The FDA has acknowledged a distinct link between breast implants and cancer. Specifically known to scientists as large cell lymphoma (ALCL), ALCL is known to be a rare form of non-Hodgkin’s lymphoma. More than 350 women have come forward to tell the FDA that they were diagnosed with ALCL after receiving breast implants. So far, this cancer of the blood has claimed the lives of 9 women.French regulators proved to be ahead of the curve in 2016 after acknowledging this life threatening link-giving the manufactures the burden of proof to prove the safety of their products.
Via Daily Mail:
“Some research has suggested bacteria on the outer shell introduced during implantation leads to immune system changes that trigger the cancer. However, this is not proven.
British body the Medicines and Healthcare Products Regulatory Agency (MHRA) has not revised its guidance since 2014. A spokesman said: ‘We will closely monitor the results of the investigation by the French Regulatory Authority and will take appropriate regulatory or safety action if needed.’
In most cases of BIA-ALCL, women are successfully treated with surgery alone, but chemotherapy and radiotherapy may also be needed.” Luckily, regulators have confirmed that ALCL can be treated by simply reliving the implants. “All of the information to date suggests that women with breast implants have a very low but increased risk of developing ALCL compared to women who do not have breast implants,’ the FDA said in a statement released on Tuesday.

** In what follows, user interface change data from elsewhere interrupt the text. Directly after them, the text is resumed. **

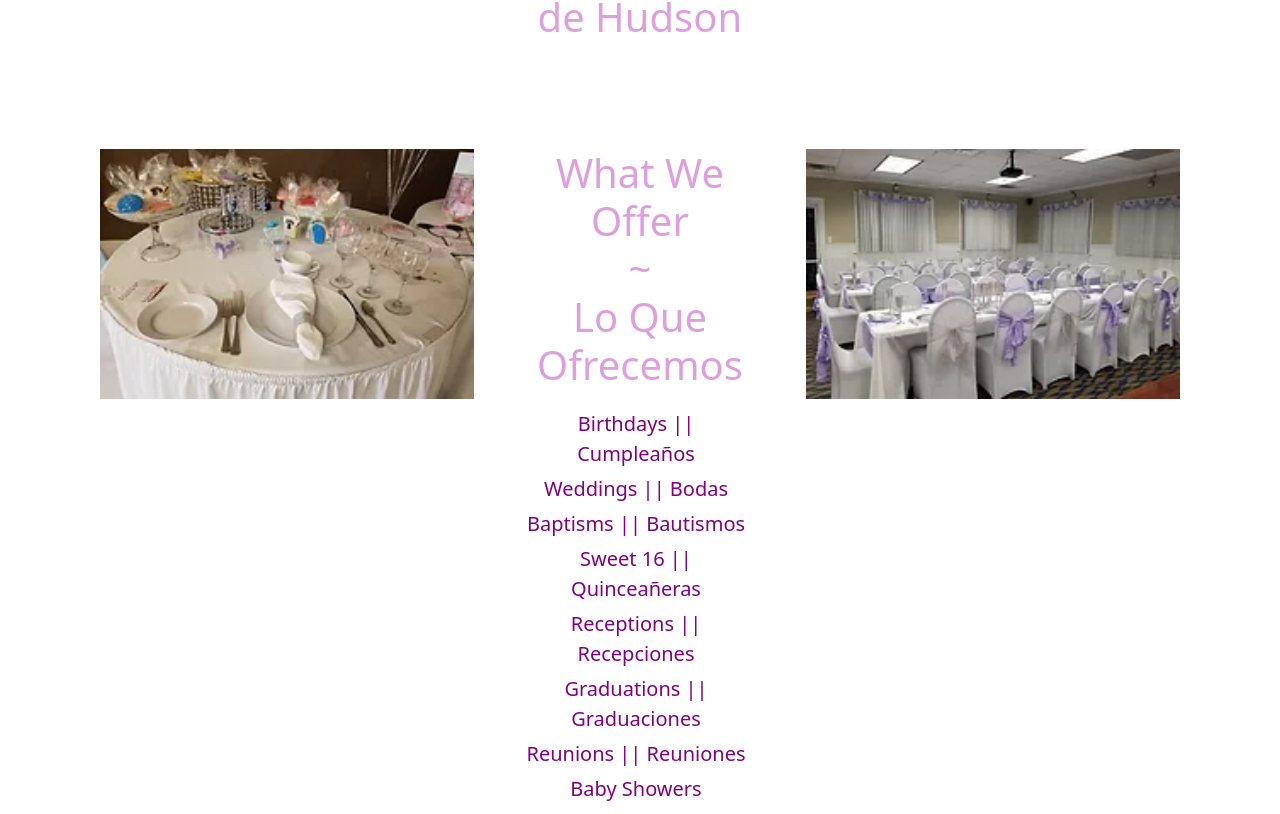
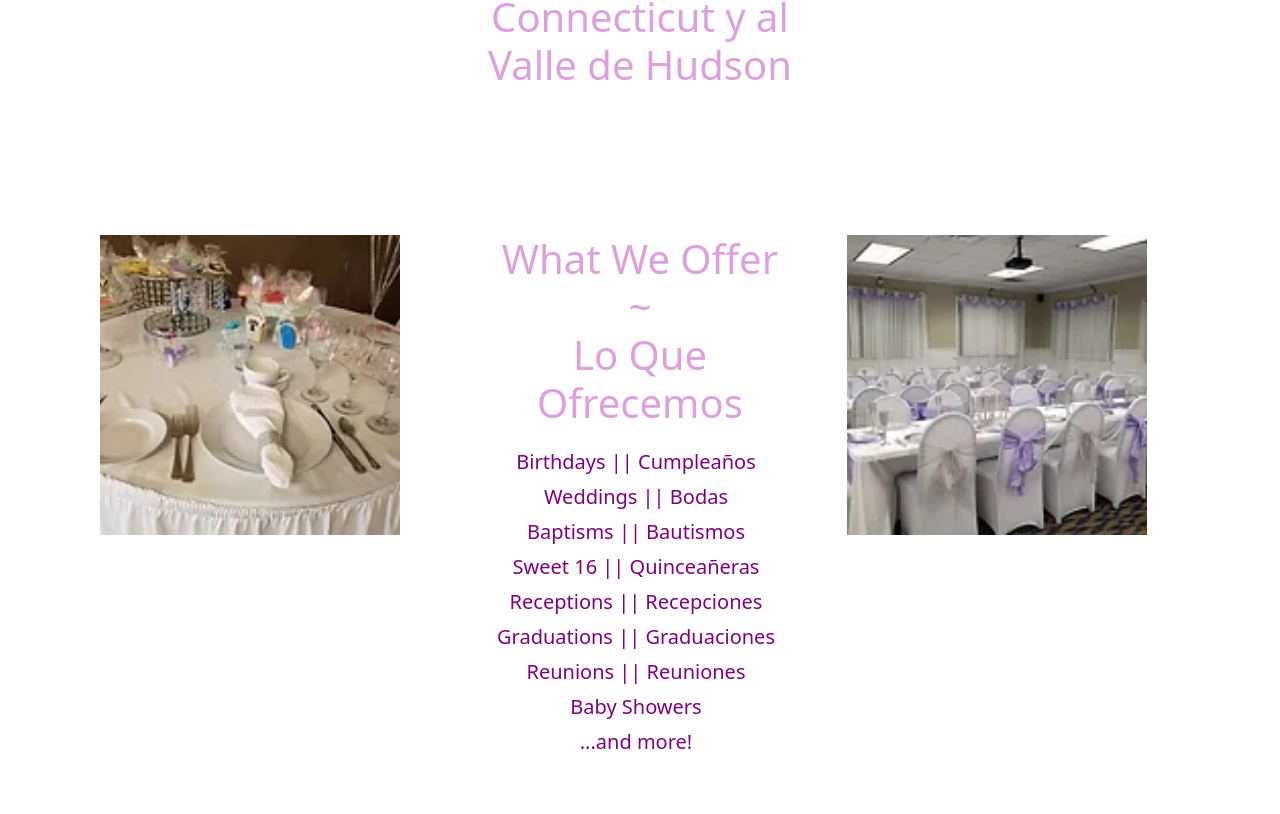
Before and after one commit to LeeReyesCS/EventRentalSystem, a React (Create React App) app: page / in a window 1280 px wide. Shown: the part 1061-1875 px from the top of the page. Built offline with nearby package versions, Linux system fonts and the light colour scheme; a web font is replaced by a local one.

Commit message:
Fixed grid content in homepage

```diff
--- a/src/components/HomepageContent.js
+++ b/src/components/HomepageContent.js
@@ -8,16 +8,13 @@ import GabbyHomePagePic4 from "../images/Gabby_Homepage_Pic4.jpg";
 const HomepageContent = () => {
   return (
     <div className="container-Content-Home">
-      <div className="top-half">
       <img src={GabbyHomePagePic1} alt="" />
       <h1>
         Proudly Serving Connecticut & the Hudson Valley <br /> ~
         <br /> Orgullosamente sirviendo a Connecticut y al Valle de Hudson
       </h1>
       <img src={GabbyHomePagePic2} alt="" />
-      </div>
-      <div className="bottom-half">
-        <img style={{ height: "250px" }} src={GabbyHomePagePic3} alt="" />
+      <img src={GabbyHomePagePic3} alt="" />
       <div className="offer-text">
         <h1>
           What We Offer <br /> ~ <br /> Lo Que Ofrecemos
@@ -34,9 +31,7 @@ const HomepageContent = () => {
           <li className="offer-item">...and more!</li>
         </ul>
       </div>
-
-        <img style={{ height: "250px" }} src={GabbyHomePagePic4} alt="" />
-      </div>
+      <img src={GabbyHomePagePic4} alt="" />
     </div>
   );
 };
--- a/src/styles/HomePageContent.css
+++ b/src/styles/HomePageContent.css
@@ -1,24 +1,26 @@
-.top-half,
-.bottom-half {
+.container-Content-Home {
   display: grid;
   grid-template-columns: repeat(3, 1fr);
+  grid-template-rows: repeat(2, 1fr);
   margin-top: 30px;
-  display: flex;
   text-align: center;
   gap: 40px;
   margin: 100px;
 }
 
+.container-Content-Home h1 {
+  color: plum;
+}
+
 .container-Content-Home img {
+  float: left;
+  width: 300px;
   height: 300px;
+  object-fit: cover;
 }
 
 .offer-text h1 {
   margin-bottom: 20px;
-  color: plum;
-}
-
-.top-half h1 {
   color: plum;
 }
 
```
Lines whose indentation alone changed are shown as unchanged.
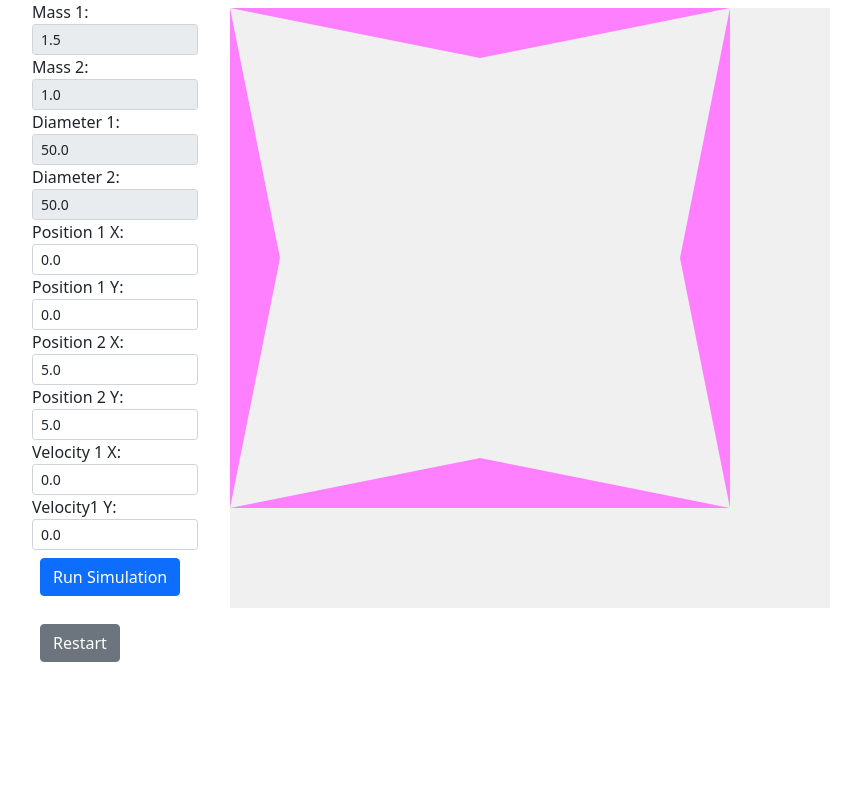
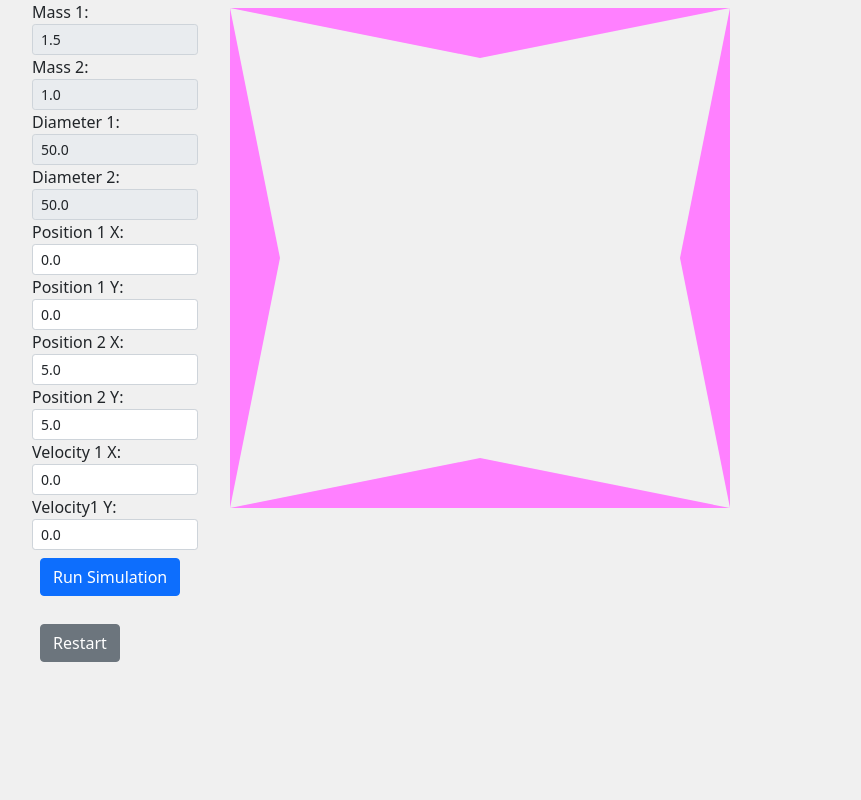
Before and after one commit to kirk3110/hackathon2024, a Flask app: page / in a window 1280 px wide. Shown: the whole page, without its empty margins (50-911 px from the left). Run offline with Flask 3, Linux system fonts and the light colour scheme.

Commit message:
Change page background color

```diff
--- a/templates/simulation.html
+++ b/templates/simulation.html
@@ -12,6 +12,7 @@
     <style>
        html,body {
            height: 100%;
+           background-color: #f0f0f0;
        }
        .simulation-container {
          position: relative;
```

‘Most cases of breast implant-associated ALCL are treated by removal of the implant and the capsule surrounding the implant and some cases have been treated by chemotherapy and radiation,’ it said.” With breast implants being the second most popular form of plastic surgery, it is important that women are mindful of all potential risks associated with the procedure.